Titan (computer)

From Wikipedia, the free encyclopedia
Jump to: navigation, search
Not to be confused with Titan (supercomputer).
Titan computer, 1965

Titan was the prototype of the Atlas 2 computer developed by Ferranti and the University of Cambridge Mathematical Laboratory in Cambridge, England. It was designed starting in 1963, and in operation from 1964 to 1973.[1]

History[edit]

In 1961, the University of Cambridge found itself unable to fund a suitably powerful computer for its needs at the time, so the University purchased from Ferranti the main Atlas processing units and then jointly designed the memory and peripheral equipment.[2] The joint effort led to a cheaper and simpler version of the Atlas that Ferranti could market, leaving Cambridge with the prototype version, named Titan.[2]

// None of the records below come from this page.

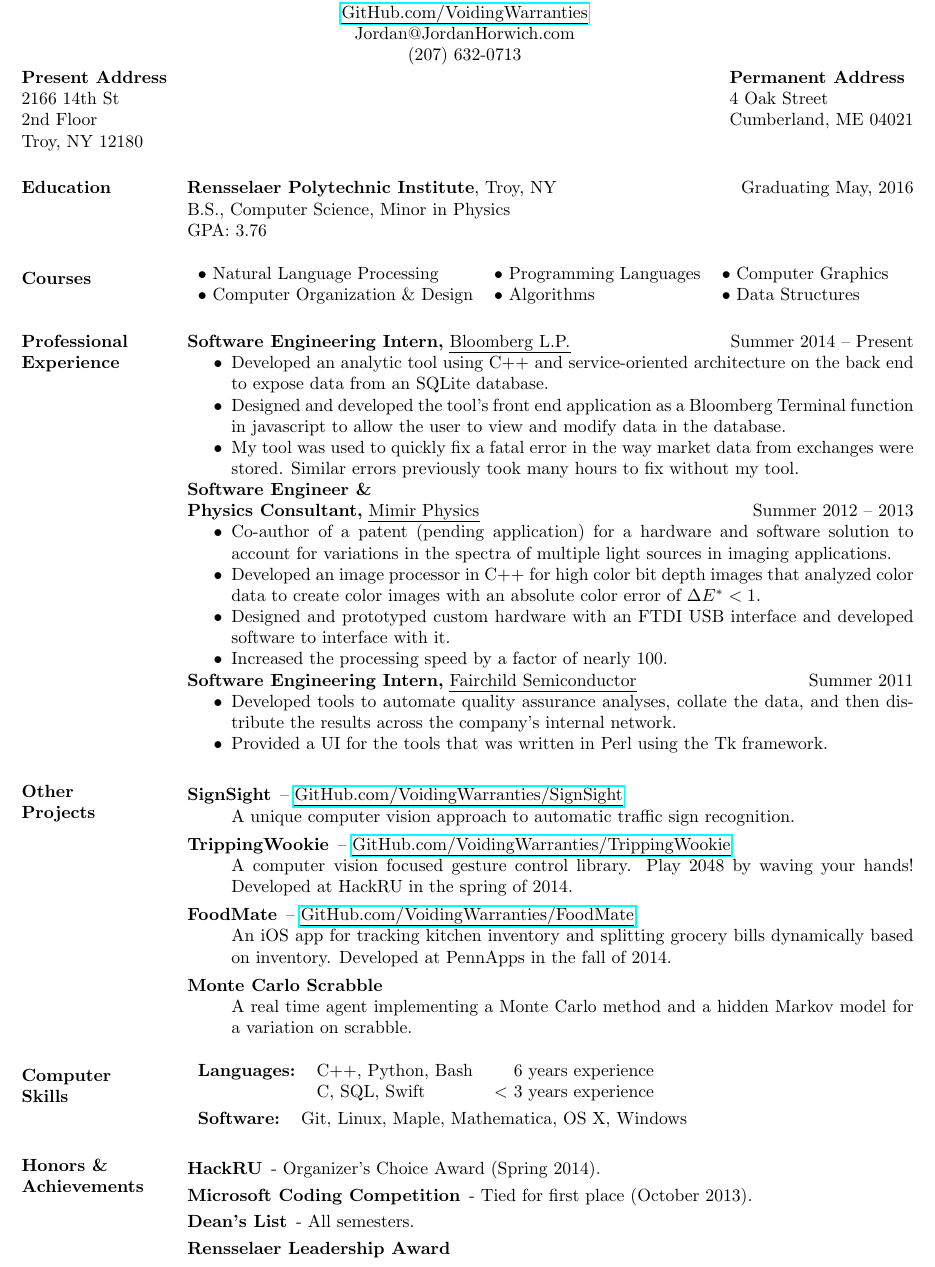
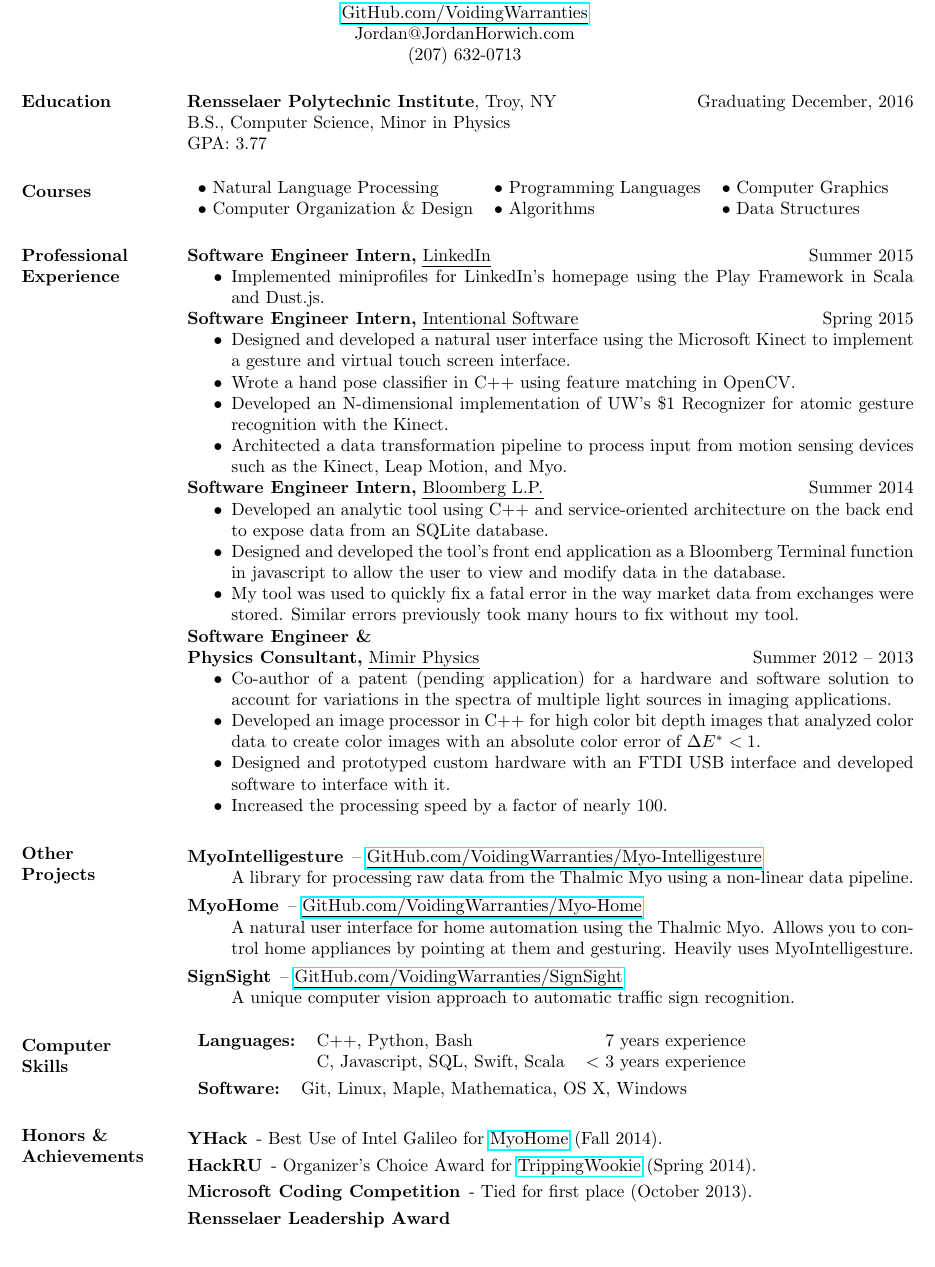
Before and after one commit to VoidingWarranties/resume, a LaTeX CV (resume.tex): part of the page, cut so that both start at the same text. Compiled offline with pdfLaTeX.

Commit message:
Update experience and projects
Add LinkedIn experience
Add Intentional Software experience
Add MyoIntelligesture and MyoHome projects
Remove Fairchild Semiconductor experience

```diff
--- a/resume.tex
+++ b/resume.tex
@@ -15,21 +15,21 @@
 
 \usepackage{hyperref}
 
-%\addtolength{\textheight}{0.2in} % use this if pdflatex outputs two pages with the first page blank
+\addtolength{\textheight}{0.2in} % use this if pdflatex outputs two pages with the first page blank
 
 \begin{document}
 \begin{minipage}{\textwidth}
 
 \name{\hfil Jordan R. Horwich \hfil \\ \hfil \uline{\href{http://GitHub.com/VoidingWarranties}{GitHub.com/VoidingWarranties}} \hfil \\ \hfil Jordan@JordanHorwich.com \hfil \\ \hfil (207) 632-0713 \hfil \\ } % the \\[12pt] adds a blank line after name
 
-\address{{\bf Present Address} \\ 2166 14th St \\ 2nd Floor \\ Troy, NY 12180 }
-\address{{\bf Permanent Address} \\ 4 Oak Street \\ Cumberland, ME 04021 }
+%\address{{\bf Present Address} \\ 320 Crescent Village Circle \\ Apt 1193 \\ San Jose, CA 95134 }
+%\address{{\bf Permanent Address} \\ 4 Oak Street \\ Cumberland, ME 04021 }
 \begin{resume}
 
 \section{Education}
-{\bf Rensselaer Polytechnic Institute}, Troy, NY \hfill Graduating May, 2016 \\
+{\bf Rensselaer Polytechnic Institute}, Troy, NY \hfill Graduating December, 2016 \\
 B.S., Computer Science, Minor in Physics \\
-GPA: 3.76
+GPA: 3.77
 
 \section{Courses}
 \begin{tabular}{lll}
@@ -38,7 +38,24 @@
 \end{tabular}
 
 \section{Professional Experience}
-{\bf Software Engineering Intern,} \uline{Bloomberg L.P.} \hfill Summer 2014 -- Present
+{\bf Software Engineer Intern,} \uline{LinkedIn} \hfill Summer 2015
+ \begin{itemize} \itemsep -2pt % reduce space between items
+ \item Implemented miniprofiles for LinkedIn's homepage using the Play Framework in Scala and Dust.js.
+ \end{itemize}
+
+
+
+{\bf Software Engineer Intern,} \uline{Intentional Software} \hfill Spring 2015
+ \begin{itemize} \itemsep -2pt % reduce space between items
+ \item Designed and developed a natural user interface using the Microsoft Kinect to implement a gesture and virtual touch screen interface.
+ \item Wrote a hand pose classifier in C++ using feature matching in OpenCV.
+ \item Developed an N-dimensional implementation of UW's \$1 Recognizer for atomic gesture recognition with the Kinect. % TODO: add link to UW's $1 Recognizer
+ \item Architected a data transformation pipeline to process input from motion sensing devices such as the Kinect, Leap Motion, and Myo.
+ \end{itemize}
+
+
+
+{\bf Software Engineer Intern,} \uline{Bloomberg L.P.} \hfill Summer 2014
  \begin{itemize} \itemsep -2pt
  \item Developed an analytic tool using C++ and service-oriented architecture on the back end to expose data from an SQLite database.
  \item Designed and developed the tool's front end application as a Bloomberg Terminal function in javascript to allow the user to view and modify data in the database.
@@ -55,30 +72,20 @@
  \item Increased the processing speed by a factor of nearly 100.
  \end{itemize}
 
-
-
-{\bf Software Engineering Intern,} \uline{Fairchild Semiconductor} \hfill  Summer 2011
-\begin{itemize} \itemsep -2pt %reduce space between items
- \item Developed tools to automate quality assurance analyses, collate the data, and then distribute the results across the company's internal network.
- \item Provided a UI for the tools that was written in Perl using the Tk framework.
-\end{itemize}
-
 \section{Other \\ Projects}
 \begin{description}
+	\item[MyoIntelligesture] -- \uline{\href{http://GitHub.com/VoidingWarranties/Myo-Intelligesture}{GitHub.com/VoidingWarranties/Myo-Intelligesture}} \\
+		A library for processing raw data from the Thalmic Myo using a non-linear data pipeline.
+	\item[MyoHome] -- \uline{\href{http://GitHub.com/VoidingWarranties/Myo-Home}{GitHub.com/VoidingWarranties/Myo-Home}} \\
+		A natural user interface for home automation using the Thalmic Myo. Allows you to control home appliances by pointing at them and gesturing. Heavily uses MyoIntelligesture.
 	\item[SignSight] -- \uline{\href{http://GitHub.com/VoidingWarranties/SignSight}{GitHub.com/VoidingWarranties/SignSight}} \\
 		A unique computer vision approach to automatic traffic sign recognition.
-	\item[TrippingWookie] -- \uline{\href{http://GitHub.com/VoidingWarranties/TrippingWookie}{GitHub.com/VoidingWarranties/TrippingWookie}} \\
-		A computer vision focused gesture control library. Play 2048 by waving your hands! Developed at HackRU in the spring of 2014.
-	\item[FoodMate] -- \uline{\href{http://GitHub.com/VoidingWarranties/FoodMate}{GitHub.com/VoidingWarranties/FoodMate}} \\
-		An iOS app for tracking kitchen inventory and splitting grocery bills dynamically based on inventory. Developed at PennApps in the fall of 2014.
-	\item[Monte Carlo Scrabble] \hfil \\
-		A real time agent implementing a Monte Carlo method and a hidden Markov model for a variation on scrabble.
 \end{description}
 
 \section{Computer \\ Skills}
 \begin{tabular}{l l r}
-		{\bf Languages:} & C++, Python, Bash & 6 years experience \\
-		                 & C, SQL, Swift & $<$ 3 years experience \\
+		{\bf Languages:} & C++, Python, Bash & 7 years experience \\
+		                 & C, Javascript, SQL, Swift, Scala & $<$ 3 years experience \\
 \end{tabular} \\
 \bgroup
 \def\arraystretch{1.23} %adjust this number to adjust the spacing of the below table. Make sure to not make it so big that the resume overflows to 2 pages.
@@ -89,9 +96,9 @@
 
  \section{Honors \& \\ Achievements}
 \begin{description} \itemsep -11pt
-		\item[HackRU] - Organizer's Choice Award (Spring 2014). \\
+		\item[YHack] - Best Use of Intel Galileo for \uline{\href{http://GitHub.com/VoidingWarranties/Myo-Home}{MyoHome}} (Fall 2014). \\
+		\item[HackRU] - Organizer's Choice Award for \uline{\href{http://GitHub.com/VoidingWarranties/TrippingWookie}{TrippingWookie}} (Spring 2014). \\
 		\item[Microsoft Coding Competition] - Tied for first place (October 2013). \\
-		\item[Dean's List] - All semesters. \\
 		\item[Rensselaer Leadership Award]
 \end{description}
 
```
Also changed, not shown: resume.pdf.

The Atlas hardware arrived in Cambridge in 1963, although software design was already underway.[2] David Wheeler was in charge of the joint effort between the University and Ferranti.[2]

In 1965 the Cambridge side of the team decided to add a time sharing facility for Titan, necessitating the acquisition of additional hardware.[2] When Titan came into full service in 1966, time sharing was available for all staff.[2] Titan was finally switched off in October 1973.[2]

Ferranti, by then a division of International Computers and Tabulators (ICT), marketed the Titan as the Atlas 2.[3] Although intended to be more affordable than the Atlas, its price was still over £1 million.[4] A second Atlas 2 was built in Manchester, and was installed at the Computer-Aided Design Centre (CADCentre) on Madingley Road together with the Cambridge Titan supervisor. This machine, the last Atlas, was finally switched off on 21 December 1976.[5]

A third Atlas 2 was ordered by the UK's Atomic Weapons Research Establishment at Aldermaston. It replaced the faster but much more expensive IBM 7030 Stretch which had been leased from IBM.[6]

Hardware[edit]

Titan differed from the original Manchester Atlas by having a real, but cached, main memory, rather than the paged (or virtual) memory used in the Manchester machine. It initially had 28K of memory, but this was expanded first to 64K and later to 128K.[2] The Titan's main memory had 128K of 48-bit words and was implemented using ferrite core store rather than the part core, part rotating drum-store used on the Manchester Atlas.[5] Titan also had two large hard-disk drives and several magnetic tape decks.[5]

As with the Manchester Atlas, it used discrete components, in particular germanium transistors. Some of these components can be seen in the online relics collection of the University of Cambridge Computer Laboratory.[7]

Uses[edit]

Titan was the computer on which a team including David Barron, David Hartley, Roger Needham and Barry Landy developed the early multi-user time-sharing operating system called Titan Supervisor. This was arguably the world's first commercially sold time-sharing operating system.[1][2] Other experiments in timesharing, such as CTSS and PLATO in the US, were one-of-a-kind research projects.

One of Titan's most intensive uses was to compute the inverse Fourier Transforms of data from the One-Mile Radio Telescope.[5]

References[edit]

  1. ^ a b "The Relics Project: Virtual exhibition". University of Cambridge Computer Laboratory. 1999. Retrieved 22 April 2011. 
  2. ^ a b c d e f g h i Lavington, Simon (6 December 2012). "The Atlas story". Retrieved 1 December 2013. 
  3. ^ "Ferranti Computing Systems Atlas 2 Brochure". Ferranti. August 1963. Retrieved 1 December 2013. 
  4. ^ "Cambridge Atlas". Computing at Chilton: 1961-2003. August 1963. Retrieved 1 December 2013. 
  5. ^ a b c d "Computing Futures Museum". Staffordshire University. Retrieved 1 December 2013. 
  6. ^ "Atlas II Computer for Aldermaston". 1 November 1963. Retrieved 22 April 2011. 
  7. ^ "Relic Information for Titan". University of Cambridge. 1999. Retrieved 1 December 2013.